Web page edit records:

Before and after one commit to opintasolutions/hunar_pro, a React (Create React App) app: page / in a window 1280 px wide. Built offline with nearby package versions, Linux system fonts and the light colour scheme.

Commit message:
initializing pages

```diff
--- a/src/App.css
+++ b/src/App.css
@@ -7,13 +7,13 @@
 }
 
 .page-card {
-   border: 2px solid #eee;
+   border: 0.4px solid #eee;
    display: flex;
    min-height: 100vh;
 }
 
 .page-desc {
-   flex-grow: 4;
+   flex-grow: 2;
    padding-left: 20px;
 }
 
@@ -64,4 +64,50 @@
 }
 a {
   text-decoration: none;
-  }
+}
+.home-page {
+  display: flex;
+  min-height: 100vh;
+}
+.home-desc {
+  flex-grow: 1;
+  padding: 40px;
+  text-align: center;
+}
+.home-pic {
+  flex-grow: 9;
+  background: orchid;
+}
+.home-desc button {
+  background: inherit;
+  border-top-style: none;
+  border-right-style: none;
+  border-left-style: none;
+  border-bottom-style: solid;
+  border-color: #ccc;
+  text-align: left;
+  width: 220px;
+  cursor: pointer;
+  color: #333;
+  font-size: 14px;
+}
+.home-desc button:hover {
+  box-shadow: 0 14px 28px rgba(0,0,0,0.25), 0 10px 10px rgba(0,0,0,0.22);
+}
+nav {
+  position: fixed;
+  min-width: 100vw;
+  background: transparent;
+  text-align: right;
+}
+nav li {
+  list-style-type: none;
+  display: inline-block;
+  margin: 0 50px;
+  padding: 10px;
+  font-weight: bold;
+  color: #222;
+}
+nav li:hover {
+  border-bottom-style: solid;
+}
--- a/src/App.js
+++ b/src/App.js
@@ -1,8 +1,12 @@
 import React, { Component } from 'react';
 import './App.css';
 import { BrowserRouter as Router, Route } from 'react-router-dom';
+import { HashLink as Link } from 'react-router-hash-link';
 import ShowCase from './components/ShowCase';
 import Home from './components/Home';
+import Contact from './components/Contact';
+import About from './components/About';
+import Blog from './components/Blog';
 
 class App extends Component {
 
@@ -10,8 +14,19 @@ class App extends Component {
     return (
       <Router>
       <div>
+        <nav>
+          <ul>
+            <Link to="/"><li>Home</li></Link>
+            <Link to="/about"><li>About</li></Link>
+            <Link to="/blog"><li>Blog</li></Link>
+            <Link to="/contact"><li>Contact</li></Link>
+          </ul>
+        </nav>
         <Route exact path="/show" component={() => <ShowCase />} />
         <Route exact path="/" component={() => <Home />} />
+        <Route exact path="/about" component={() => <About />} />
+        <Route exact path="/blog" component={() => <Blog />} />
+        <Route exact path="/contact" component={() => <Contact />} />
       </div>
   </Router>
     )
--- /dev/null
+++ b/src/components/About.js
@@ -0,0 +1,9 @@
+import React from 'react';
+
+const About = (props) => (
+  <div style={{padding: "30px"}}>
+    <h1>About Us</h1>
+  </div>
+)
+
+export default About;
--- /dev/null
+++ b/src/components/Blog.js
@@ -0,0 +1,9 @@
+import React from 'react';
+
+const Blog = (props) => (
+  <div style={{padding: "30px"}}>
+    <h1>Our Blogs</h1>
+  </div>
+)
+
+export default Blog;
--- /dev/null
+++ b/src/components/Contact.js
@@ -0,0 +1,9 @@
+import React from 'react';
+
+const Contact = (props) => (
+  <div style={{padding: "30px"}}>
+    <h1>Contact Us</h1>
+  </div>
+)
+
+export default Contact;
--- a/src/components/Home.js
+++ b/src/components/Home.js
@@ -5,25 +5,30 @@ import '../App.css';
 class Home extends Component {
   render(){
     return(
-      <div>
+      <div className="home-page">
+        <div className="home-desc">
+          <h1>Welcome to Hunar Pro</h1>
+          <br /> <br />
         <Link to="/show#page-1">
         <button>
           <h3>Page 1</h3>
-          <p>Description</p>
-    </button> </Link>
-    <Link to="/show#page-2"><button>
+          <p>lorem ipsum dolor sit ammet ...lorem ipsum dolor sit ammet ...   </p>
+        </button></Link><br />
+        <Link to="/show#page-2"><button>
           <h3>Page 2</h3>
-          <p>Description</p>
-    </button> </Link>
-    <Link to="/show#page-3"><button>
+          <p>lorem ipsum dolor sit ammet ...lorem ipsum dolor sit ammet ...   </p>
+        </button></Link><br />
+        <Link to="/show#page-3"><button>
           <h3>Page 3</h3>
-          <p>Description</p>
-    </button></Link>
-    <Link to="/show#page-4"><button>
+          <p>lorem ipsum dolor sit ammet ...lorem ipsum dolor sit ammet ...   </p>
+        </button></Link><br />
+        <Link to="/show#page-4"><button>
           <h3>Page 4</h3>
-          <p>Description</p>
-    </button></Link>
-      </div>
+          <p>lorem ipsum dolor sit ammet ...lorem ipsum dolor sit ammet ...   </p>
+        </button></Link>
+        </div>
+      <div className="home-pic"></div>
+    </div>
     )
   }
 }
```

...

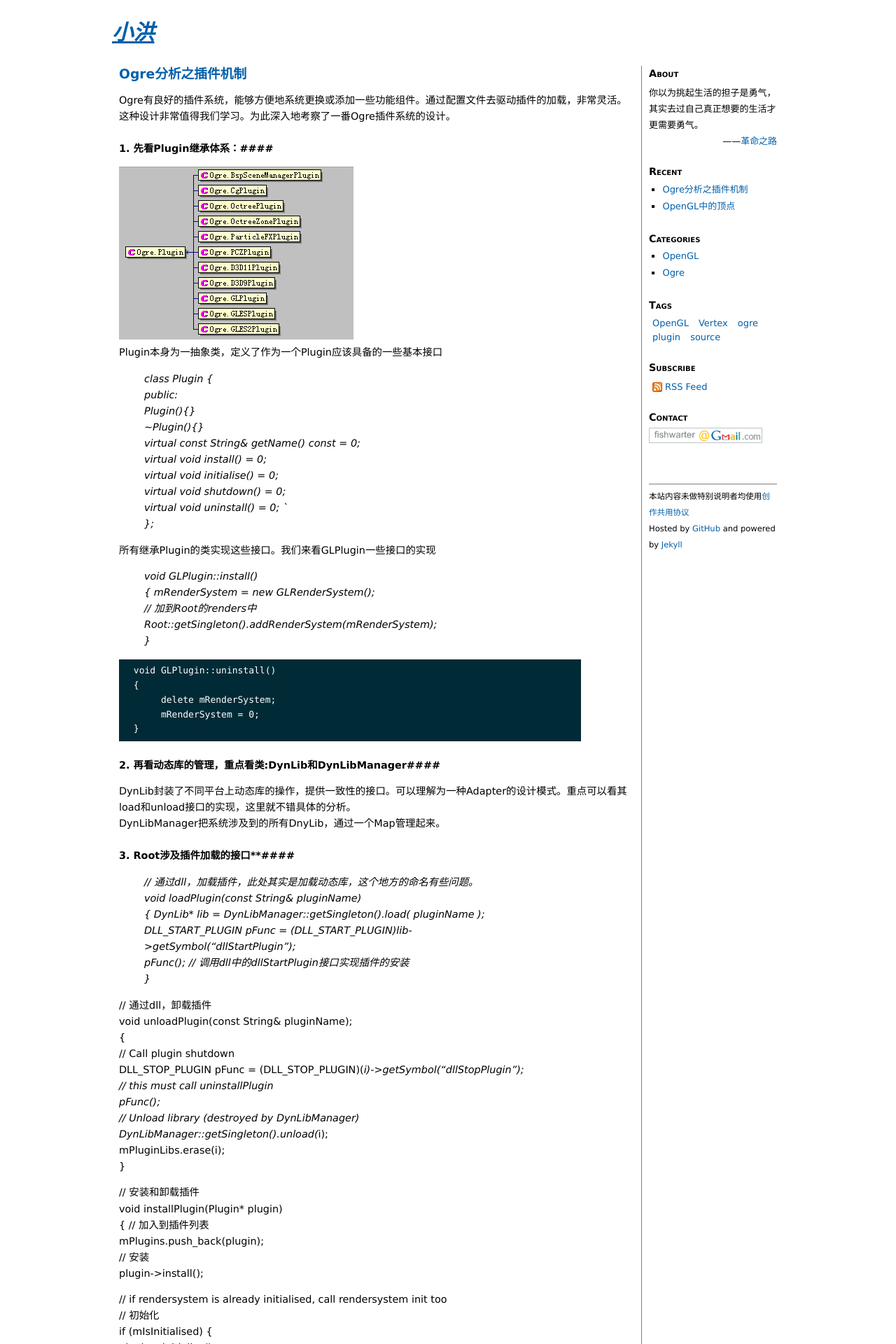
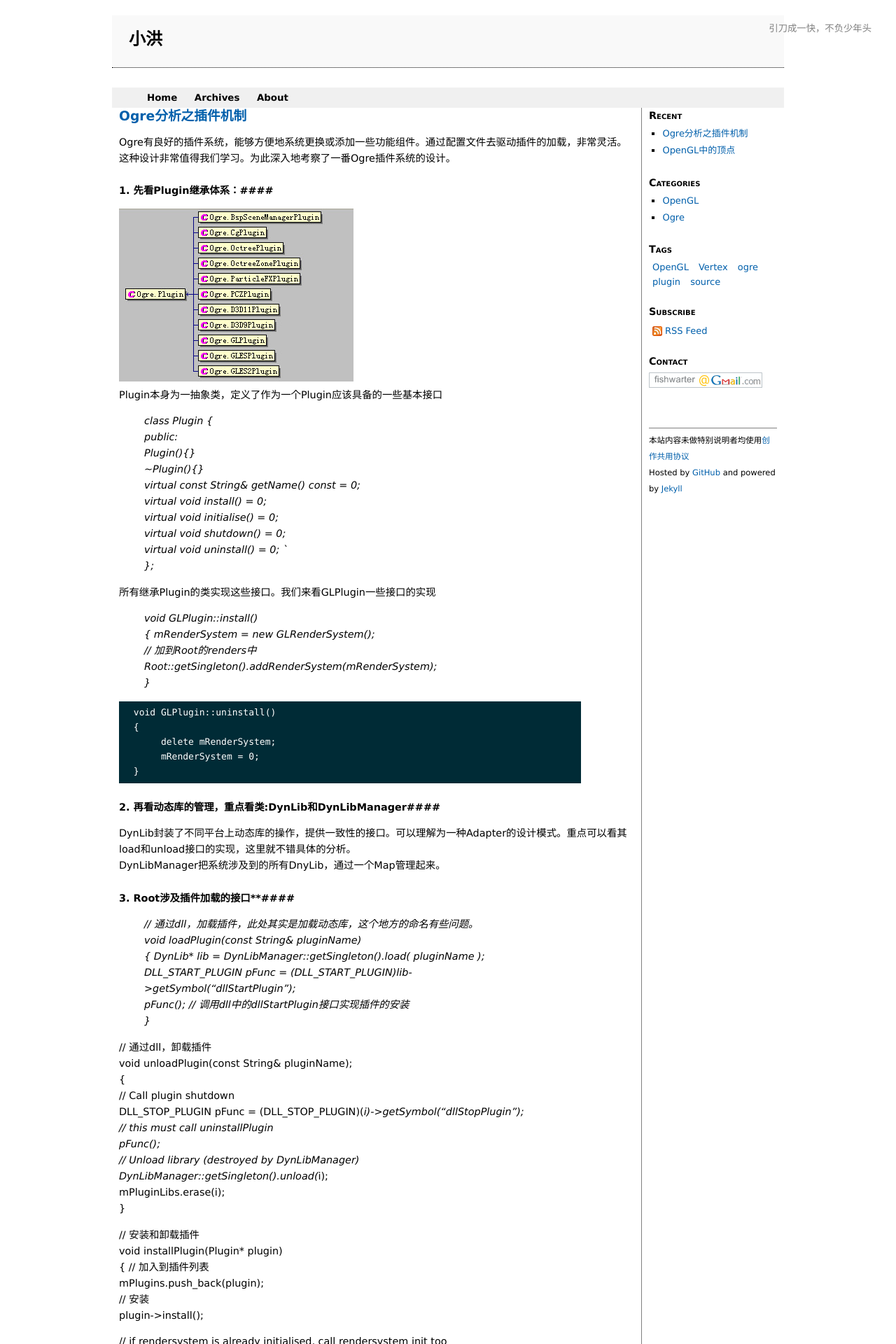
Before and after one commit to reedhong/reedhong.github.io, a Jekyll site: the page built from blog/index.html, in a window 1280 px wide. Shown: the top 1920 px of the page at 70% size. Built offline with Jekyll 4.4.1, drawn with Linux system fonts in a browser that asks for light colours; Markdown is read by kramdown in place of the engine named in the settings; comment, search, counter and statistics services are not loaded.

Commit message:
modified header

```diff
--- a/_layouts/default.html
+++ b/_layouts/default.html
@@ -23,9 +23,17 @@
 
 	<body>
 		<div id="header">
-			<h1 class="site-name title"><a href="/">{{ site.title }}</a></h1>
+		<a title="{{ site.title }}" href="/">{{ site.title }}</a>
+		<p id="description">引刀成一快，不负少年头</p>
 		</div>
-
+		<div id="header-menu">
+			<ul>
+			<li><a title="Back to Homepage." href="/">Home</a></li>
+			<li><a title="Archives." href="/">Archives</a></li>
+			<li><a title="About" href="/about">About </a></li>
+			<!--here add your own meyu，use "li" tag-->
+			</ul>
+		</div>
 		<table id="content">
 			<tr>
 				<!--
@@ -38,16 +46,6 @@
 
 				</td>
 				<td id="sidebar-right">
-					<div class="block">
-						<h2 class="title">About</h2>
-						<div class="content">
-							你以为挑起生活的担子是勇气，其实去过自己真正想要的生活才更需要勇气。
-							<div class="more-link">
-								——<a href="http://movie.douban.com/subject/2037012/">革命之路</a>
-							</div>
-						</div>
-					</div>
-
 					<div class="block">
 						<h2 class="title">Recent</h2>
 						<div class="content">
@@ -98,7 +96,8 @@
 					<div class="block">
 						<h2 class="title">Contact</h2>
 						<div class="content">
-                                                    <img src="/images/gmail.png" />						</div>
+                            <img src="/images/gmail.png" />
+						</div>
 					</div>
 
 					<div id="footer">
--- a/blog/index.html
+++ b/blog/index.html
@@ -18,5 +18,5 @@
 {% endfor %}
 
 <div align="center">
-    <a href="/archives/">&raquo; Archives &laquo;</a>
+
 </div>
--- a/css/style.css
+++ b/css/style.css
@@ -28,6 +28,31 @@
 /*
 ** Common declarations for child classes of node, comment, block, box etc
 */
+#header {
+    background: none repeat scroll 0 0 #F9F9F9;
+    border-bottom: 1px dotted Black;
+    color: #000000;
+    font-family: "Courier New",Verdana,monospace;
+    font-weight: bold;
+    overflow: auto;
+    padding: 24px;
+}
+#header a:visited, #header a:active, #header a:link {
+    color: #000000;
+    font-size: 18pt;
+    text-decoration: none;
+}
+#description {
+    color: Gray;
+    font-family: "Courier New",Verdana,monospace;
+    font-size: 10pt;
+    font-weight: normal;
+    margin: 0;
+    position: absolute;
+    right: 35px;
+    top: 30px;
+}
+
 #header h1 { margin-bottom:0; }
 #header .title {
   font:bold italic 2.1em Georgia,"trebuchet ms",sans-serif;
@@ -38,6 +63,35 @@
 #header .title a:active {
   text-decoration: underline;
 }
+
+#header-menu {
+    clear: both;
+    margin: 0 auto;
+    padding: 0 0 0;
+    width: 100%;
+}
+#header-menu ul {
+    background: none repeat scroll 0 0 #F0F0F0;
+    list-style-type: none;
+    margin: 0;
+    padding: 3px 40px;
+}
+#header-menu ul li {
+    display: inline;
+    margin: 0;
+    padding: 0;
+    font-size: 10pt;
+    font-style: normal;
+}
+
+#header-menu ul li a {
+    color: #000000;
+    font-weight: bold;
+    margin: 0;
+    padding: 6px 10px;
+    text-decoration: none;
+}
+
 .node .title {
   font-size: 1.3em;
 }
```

WHAT IS NEEDED:
Filter the records above for "header" and copy every matching line.

RESPONSE FOR THIS EXERCISE:
modified header
 		<div id="header">
+		<div id="header-menu">
+#header {
+#header a:visited, #header a:active, #header a:link {
 #header h1 { margin-bottom:0; }
 #header .title {
 #header .title a:active {
+#header-menu {
+#header-menu ul {
+#header-menu ul li {
+#header-menu ul li a {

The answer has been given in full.